(Change detection outputs)
▼
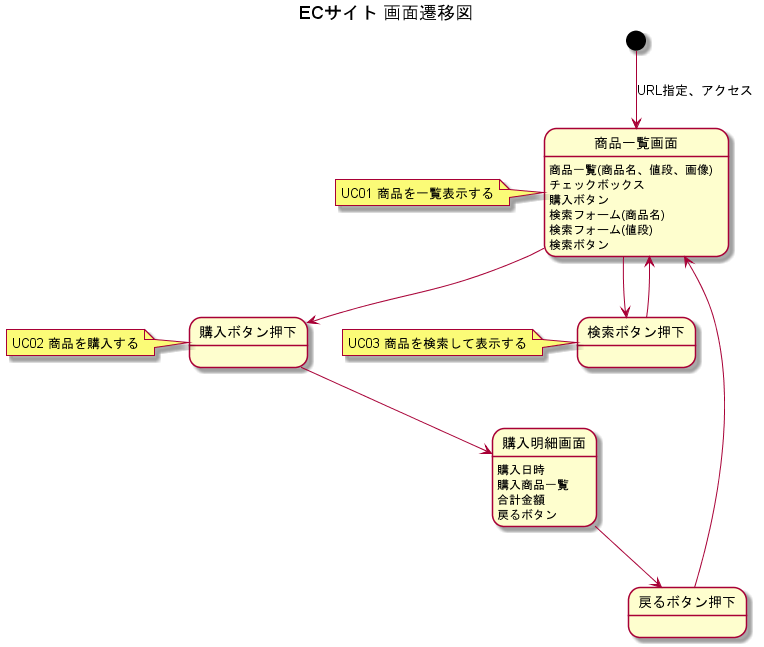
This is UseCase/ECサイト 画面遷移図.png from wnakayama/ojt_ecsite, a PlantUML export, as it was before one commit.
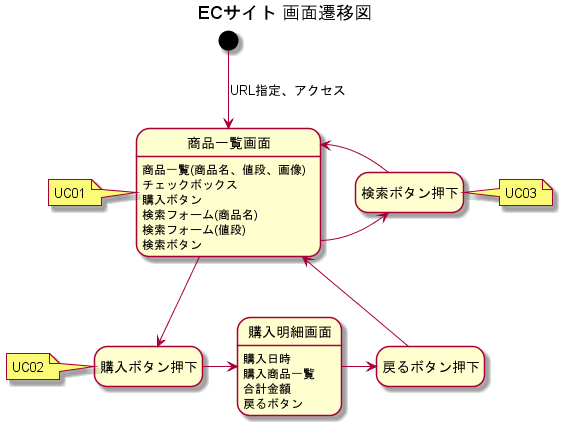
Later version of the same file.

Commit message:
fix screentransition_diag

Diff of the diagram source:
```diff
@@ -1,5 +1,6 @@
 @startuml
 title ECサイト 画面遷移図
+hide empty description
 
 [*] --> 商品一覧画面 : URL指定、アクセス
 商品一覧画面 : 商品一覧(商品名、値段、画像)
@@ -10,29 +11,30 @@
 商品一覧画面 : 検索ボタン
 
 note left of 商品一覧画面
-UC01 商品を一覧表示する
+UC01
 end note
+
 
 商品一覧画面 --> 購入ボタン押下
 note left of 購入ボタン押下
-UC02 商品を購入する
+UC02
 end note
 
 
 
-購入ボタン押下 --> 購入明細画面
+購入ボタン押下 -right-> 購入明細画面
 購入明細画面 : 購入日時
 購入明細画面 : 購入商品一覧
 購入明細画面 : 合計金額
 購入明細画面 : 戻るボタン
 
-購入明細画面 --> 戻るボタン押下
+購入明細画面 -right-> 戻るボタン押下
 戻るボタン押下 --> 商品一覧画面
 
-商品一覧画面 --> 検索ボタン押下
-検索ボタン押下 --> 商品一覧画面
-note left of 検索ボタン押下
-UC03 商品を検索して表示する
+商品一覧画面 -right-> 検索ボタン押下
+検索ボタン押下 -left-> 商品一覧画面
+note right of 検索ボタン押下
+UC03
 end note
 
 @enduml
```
▲
▼
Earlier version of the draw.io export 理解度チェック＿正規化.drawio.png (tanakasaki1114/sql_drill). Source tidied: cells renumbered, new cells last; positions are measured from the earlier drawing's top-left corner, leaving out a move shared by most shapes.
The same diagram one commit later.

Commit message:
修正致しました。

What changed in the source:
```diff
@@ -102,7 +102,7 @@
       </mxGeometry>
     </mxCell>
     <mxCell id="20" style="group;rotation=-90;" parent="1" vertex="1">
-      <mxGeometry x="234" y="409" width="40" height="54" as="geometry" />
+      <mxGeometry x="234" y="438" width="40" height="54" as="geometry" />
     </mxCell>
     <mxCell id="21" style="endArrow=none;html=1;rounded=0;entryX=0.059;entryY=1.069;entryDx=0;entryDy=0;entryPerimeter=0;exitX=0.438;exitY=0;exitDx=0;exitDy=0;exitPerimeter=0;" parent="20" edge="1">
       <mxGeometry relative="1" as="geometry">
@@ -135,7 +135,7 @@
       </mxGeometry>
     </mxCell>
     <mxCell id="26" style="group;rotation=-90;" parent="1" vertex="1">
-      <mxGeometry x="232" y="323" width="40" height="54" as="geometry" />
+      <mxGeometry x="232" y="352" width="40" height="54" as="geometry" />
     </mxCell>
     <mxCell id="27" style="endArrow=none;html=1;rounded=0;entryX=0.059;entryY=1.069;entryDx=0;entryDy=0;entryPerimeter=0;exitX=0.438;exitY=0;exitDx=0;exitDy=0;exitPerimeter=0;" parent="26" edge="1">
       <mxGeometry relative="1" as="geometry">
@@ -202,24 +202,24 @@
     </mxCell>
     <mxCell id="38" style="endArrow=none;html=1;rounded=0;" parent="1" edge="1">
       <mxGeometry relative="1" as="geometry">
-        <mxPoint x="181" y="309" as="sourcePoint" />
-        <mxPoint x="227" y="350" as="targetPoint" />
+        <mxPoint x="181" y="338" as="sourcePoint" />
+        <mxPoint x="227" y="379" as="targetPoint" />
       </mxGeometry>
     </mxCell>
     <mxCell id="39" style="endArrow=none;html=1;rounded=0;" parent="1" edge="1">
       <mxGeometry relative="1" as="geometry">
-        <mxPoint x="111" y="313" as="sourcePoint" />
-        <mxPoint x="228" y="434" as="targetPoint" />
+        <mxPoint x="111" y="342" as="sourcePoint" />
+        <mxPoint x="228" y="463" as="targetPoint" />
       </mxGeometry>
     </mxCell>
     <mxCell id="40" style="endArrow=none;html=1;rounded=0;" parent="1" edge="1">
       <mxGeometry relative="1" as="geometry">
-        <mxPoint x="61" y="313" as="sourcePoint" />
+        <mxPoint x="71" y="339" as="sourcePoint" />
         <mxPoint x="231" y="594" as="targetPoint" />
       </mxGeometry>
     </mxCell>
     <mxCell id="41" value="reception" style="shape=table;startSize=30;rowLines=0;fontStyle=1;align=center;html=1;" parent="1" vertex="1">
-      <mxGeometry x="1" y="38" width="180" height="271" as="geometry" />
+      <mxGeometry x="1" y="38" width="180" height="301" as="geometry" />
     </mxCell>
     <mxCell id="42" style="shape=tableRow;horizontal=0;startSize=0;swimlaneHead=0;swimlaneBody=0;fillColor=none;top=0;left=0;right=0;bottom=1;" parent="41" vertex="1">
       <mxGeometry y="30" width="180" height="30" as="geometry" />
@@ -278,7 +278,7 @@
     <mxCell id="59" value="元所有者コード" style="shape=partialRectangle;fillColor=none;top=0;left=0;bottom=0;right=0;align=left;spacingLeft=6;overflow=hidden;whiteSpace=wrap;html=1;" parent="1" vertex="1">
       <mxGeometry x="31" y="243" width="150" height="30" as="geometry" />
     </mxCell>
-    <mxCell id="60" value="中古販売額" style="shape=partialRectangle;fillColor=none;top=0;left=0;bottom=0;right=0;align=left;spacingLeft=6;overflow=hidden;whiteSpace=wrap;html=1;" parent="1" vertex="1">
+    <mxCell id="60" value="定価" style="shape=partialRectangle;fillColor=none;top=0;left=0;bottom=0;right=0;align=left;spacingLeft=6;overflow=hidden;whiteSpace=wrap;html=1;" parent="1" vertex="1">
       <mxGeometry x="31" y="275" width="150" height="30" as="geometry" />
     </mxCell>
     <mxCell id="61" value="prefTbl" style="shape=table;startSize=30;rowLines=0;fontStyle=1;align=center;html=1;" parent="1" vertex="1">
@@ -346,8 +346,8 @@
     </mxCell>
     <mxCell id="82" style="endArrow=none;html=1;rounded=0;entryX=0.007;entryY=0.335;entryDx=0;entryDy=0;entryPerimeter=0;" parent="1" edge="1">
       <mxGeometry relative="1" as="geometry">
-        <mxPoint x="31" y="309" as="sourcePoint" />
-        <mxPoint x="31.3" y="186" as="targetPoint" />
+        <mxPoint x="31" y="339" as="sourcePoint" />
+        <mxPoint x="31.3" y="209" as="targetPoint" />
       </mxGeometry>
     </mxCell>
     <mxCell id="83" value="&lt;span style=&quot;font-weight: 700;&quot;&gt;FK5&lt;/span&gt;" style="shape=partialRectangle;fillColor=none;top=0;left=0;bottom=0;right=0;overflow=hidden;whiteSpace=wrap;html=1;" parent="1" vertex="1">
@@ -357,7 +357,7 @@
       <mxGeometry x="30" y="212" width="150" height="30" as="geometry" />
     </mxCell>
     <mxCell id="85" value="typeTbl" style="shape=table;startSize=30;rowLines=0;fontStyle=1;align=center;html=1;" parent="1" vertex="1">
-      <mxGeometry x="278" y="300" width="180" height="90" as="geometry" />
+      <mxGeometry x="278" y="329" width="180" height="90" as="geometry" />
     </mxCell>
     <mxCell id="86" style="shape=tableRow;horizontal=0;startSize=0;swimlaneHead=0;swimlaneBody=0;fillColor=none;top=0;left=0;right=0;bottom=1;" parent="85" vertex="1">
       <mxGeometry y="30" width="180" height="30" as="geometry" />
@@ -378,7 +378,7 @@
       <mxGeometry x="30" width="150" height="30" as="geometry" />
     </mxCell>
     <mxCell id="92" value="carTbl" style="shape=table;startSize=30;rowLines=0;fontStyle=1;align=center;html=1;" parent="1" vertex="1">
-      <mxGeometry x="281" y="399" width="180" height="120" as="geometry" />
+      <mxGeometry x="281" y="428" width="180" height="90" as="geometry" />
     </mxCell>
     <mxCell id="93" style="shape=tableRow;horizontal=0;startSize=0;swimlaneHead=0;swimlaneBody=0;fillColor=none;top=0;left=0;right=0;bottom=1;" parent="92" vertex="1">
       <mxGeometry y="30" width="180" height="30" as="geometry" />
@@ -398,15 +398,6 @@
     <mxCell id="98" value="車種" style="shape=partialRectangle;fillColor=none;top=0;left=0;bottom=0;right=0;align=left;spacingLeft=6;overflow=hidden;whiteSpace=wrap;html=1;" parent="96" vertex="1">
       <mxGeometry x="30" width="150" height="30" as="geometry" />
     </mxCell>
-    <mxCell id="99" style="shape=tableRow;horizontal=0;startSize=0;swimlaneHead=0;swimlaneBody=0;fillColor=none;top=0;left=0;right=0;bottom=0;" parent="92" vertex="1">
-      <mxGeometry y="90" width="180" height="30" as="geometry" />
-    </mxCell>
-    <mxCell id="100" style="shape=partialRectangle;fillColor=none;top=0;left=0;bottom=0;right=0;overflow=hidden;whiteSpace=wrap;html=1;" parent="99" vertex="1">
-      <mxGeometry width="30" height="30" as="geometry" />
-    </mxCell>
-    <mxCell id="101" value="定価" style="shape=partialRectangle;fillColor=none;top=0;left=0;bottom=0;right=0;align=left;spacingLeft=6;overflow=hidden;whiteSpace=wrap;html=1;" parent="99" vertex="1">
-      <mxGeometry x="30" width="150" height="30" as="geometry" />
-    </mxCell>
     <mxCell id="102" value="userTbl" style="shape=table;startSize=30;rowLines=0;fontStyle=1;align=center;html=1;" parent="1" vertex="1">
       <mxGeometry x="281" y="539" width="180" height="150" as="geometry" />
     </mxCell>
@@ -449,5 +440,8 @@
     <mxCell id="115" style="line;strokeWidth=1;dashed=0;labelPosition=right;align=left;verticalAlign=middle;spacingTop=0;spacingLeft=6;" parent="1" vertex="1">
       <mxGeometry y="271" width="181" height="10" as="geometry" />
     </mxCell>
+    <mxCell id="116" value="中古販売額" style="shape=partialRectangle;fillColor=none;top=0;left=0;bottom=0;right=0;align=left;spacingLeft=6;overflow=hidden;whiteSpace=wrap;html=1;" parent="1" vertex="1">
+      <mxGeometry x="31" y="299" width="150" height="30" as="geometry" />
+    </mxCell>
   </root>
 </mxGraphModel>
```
▲
▼
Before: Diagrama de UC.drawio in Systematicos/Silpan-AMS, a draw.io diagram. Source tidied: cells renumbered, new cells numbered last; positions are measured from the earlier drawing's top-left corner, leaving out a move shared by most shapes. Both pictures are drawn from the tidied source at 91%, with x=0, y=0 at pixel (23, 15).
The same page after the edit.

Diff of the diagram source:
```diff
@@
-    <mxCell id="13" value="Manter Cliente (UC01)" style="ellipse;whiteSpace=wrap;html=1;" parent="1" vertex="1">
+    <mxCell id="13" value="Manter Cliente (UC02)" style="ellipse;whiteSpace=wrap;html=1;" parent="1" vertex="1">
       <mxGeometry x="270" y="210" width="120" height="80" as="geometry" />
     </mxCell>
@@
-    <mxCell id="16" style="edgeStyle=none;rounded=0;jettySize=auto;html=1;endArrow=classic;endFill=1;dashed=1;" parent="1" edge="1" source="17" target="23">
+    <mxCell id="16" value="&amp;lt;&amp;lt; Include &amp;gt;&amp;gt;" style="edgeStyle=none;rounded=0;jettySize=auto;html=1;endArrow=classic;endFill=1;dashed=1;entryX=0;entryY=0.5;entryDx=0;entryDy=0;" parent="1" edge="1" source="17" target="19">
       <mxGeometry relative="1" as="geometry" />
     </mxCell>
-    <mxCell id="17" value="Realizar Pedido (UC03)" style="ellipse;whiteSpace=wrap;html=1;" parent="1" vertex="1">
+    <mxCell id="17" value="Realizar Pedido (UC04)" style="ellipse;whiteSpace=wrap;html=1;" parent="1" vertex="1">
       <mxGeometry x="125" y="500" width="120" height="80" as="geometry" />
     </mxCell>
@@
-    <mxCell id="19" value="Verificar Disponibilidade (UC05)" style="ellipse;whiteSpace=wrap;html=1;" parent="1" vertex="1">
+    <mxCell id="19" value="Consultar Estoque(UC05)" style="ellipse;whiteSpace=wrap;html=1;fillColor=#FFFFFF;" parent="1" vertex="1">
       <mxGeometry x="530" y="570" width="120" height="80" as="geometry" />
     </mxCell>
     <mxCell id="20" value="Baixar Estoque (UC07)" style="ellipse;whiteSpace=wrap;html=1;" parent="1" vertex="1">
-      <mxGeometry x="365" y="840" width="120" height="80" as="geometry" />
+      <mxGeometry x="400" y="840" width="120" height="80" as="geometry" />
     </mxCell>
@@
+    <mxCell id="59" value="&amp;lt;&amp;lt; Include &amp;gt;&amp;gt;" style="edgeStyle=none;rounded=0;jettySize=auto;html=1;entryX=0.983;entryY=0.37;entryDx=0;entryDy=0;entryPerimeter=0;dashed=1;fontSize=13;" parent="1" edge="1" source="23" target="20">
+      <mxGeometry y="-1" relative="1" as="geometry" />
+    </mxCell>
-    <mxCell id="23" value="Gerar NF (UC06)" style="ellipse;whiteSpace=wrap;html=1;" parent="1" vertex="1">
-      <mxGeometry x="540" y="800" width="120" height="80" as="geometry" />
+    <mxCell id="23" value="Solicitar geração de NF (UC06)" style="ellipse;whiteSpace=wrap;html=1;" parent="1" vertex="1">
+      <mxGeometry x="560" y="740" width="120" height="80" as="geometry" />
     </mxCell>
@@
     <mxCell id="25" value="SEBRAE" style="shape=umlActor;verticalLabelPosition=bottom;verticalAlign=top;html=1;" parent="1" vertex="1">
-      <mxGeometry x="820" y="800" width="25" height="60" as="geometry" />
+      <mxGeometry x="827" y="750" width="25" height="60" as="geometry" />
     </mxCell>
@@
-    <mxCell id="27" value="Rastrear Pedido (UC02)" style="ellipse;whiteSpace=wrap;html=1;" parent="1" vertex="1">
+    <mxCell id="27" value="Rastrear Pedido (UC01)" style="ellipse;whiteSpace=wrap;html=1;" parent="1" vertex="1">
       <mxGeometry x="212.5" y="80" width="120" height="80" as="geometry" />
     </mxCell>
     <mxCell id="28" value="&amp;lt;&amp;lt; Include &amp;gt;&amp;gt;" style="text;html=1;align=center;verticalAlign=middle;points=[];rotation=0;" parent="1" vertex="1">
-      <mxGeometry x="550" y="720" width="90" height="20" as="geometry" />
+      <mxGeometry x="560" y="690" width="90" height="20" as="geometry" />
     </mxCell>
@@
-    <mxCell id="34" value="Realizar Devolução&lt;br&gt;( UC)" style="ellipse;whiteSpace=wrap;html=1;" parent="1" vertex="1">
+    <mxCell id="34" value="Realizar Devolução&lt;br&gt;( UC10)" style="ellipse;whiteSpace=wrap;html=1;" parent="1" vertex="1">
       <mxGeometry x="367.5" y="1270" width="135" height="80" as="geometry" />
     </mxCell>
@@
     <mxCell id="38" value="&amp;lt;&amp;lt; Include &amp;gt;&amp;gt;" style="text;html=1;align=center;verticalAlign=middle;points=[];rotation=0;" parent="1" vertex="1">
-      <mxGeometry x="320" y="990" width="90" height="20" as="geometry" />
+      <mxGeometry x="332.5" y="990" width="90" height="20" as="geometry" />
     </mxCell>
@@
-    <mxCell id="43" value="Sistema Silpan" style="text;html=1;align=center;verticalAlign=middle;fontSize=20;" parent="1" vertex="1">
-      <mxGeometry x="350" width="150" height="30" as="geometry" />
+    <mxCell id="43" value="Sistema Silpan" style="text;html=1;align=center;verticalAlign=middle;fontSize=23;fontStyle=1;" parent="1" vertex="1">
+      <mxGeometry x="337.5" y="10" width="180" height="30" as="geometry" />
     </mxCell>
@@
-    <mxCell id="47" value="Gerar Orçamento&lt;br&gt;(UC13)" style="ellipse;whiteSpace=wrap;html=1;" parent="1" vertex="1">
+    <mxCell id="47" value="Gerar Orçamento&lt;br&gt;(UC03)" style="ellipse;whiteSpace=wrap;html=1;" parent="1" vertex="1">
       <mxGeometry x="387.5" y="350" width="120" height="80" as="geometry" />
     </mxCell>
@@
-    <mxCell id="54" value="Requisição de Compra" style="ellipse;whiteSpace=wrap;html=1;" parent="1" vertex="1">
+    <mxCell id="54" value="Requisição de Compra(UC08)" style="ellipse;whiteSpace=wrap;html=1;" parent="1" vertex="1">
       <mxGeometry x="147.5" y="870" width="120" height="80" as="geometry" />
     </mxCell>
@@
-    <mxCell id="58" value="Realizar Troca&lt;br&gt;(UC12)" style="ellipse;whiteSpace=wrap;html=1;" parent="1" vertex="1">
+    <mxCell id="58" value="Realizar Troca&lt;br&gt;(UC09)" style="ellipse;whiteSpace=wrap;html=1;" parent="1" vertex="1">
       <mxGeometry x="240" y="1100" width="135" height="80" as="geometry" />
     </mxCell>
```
▲
All lines in the records above with "検索ボタン押下" need to be found and copied.

Result of the task ::
-商品一覧画面 --> 検索ボタン押下
-検索ボタン押下 --> 商品一覧画面
-note left of 検索ボタン押下
+商品一覧画面 -right-> 検索ボタン押下
+検索ボタン押下 -left-> 商品一覧画面
+note right of 検索ボタン押下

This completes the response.